> PROBLEM TO SOLVE: Could you report every line of the listing below that holds the word "participant"?

***

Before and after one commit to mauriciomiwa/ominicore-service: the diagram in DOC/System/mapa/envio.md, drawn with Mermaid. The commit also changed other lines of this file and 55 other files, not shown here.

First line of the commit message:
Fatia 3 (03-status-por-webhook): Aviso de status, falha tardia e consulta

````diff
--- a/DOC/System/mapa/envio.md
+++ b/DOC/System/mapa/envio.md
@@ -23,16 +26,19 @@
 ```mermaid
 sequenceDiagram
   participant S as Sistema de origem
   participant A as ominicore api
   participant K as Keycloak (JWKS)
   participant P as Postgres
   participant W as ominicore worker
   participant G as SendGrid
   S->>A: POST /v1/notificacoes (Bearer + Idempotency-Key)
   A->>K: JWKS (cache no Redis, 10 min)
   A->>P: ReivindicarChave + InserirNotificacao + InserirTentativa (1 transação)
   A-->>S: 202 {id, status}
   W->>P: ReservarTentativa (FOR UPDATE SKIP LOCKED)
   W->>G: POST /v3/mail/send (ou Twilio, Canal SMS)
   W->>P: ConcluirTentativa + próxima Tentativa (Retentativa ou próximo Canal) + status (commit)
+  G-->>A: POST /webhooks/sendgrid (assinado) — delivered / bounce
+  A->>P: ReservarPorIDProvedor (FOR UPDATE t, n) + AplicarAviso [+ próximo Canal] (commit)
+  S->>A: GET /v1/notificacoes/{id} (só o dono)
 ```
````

***

> OUTPUT FOR THIS EXERCISE:
   participant S as Sistema de origem
   participant A as ominicore api
   participant K as Keycloak (JWKS)
   participant P as Postgres
   participant W as ominicore worker
   participant G as SendGrid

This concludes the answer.